Regional Specialization: A Solution?

Chapter 2:

Chapter 2 explores the theory of specialization and comparative advantage.  Economic theory suggests that specialization increases productivity.  Does this apply to education or Extension Educators?  A review of the literature shows that many economists and extension leaders think it does.  A review of the initial steps by Extension Services to encourage specialization suggests that few, if any, states have found the institutional arrangements needed to encourage specialization.

Updates since book publication:

Iowa State University Extension's 2009 Restructuring

Iowa State University announced a new regional model in the spring of 2009.  The new Iowa model has some features which are the same as the Minnesota model and some that appear different.  Similar to the Minnesota model, counties can purchase local positions but have to pay the full cost rather than getting a major portion covered by the state Extension office.  All of the state and federal funds go to fund "program specialists," which includes both specialized field educators and campus faculty.  The program specialists work over multi-county regions and/or the entire state. Unlike Minnesota, there are no regional offices.  The field program specialists have virtual offices, with some also using county offices.

For a more detailed description of these changes see:   

Comments:   Has your state taken steps to encourage regionalization and/or specialization?  If so, what are they?  Are there any research reports or journal articles about the effectiveness of these new arrangements? 

About this Archive

This page is an archive of recent entries in the 2. Regional Specialization: A Solution? category.

1. Extension's Money and Mission Crisis is the previous category.

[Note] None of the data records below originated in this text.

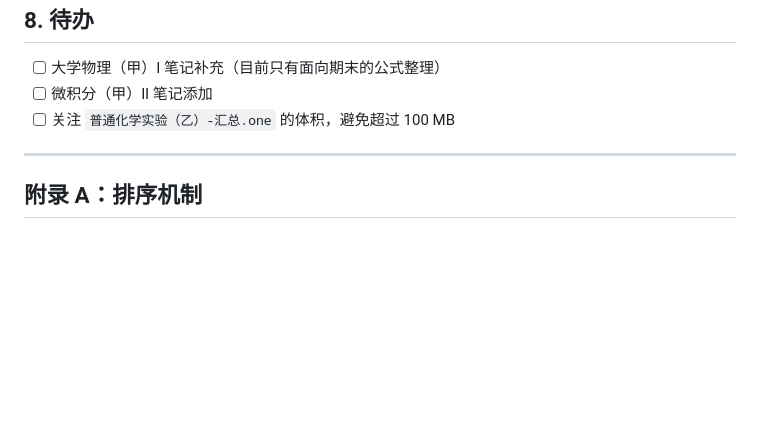
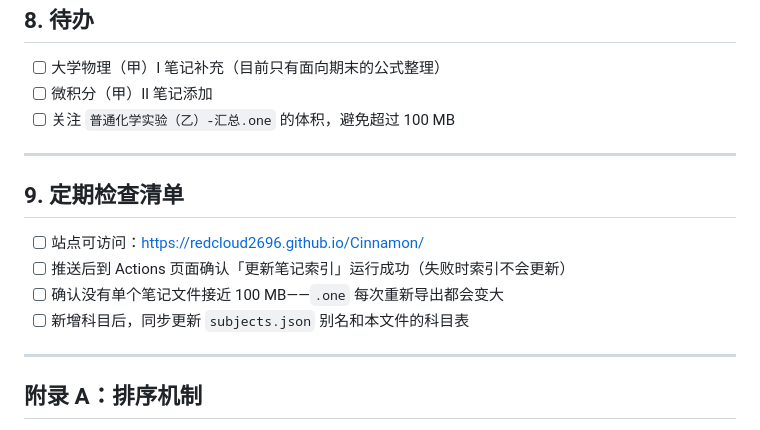
Before and after one commit to RedCloud2696/Cinnamon, a Markdown page: summary/项目总览.md, the part around the change. Rendered like a GitHub page; blank space fills up the shorter version.

Commit message:
项目总览：补充定期检查清单

```diff
--- a/summary/项目总览.md
+++ b/summary/项目总览.md
@@ -191,6 +191,15 @@ Cinnamon/
 
 ---
 
+## 9. 定期检查清单
+
+- [ ] 站点可访问：<https://redcloud2696.github.io/Cinnamon/>
+- [ ] 推送后到 Actions 页面确认「更新笔记索引」运行成功（失败时索引不会更新）
+- [ ] 确认没有单个笔记文件接近 100 MB——`.one` 每次重新导出都会变大
+- [ ] 新增科目后，同步更新 `subjects.json` 别名和本文件的科目表
+
+---
+
 ## 附录 A：排序机制
 
 1. 每个目录独立读取本目录的 `index.json`，提取 `order` 数组
```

New Book: The Minnesota Response is the next category.

Find recent content on the main index or look in the archives to find all content.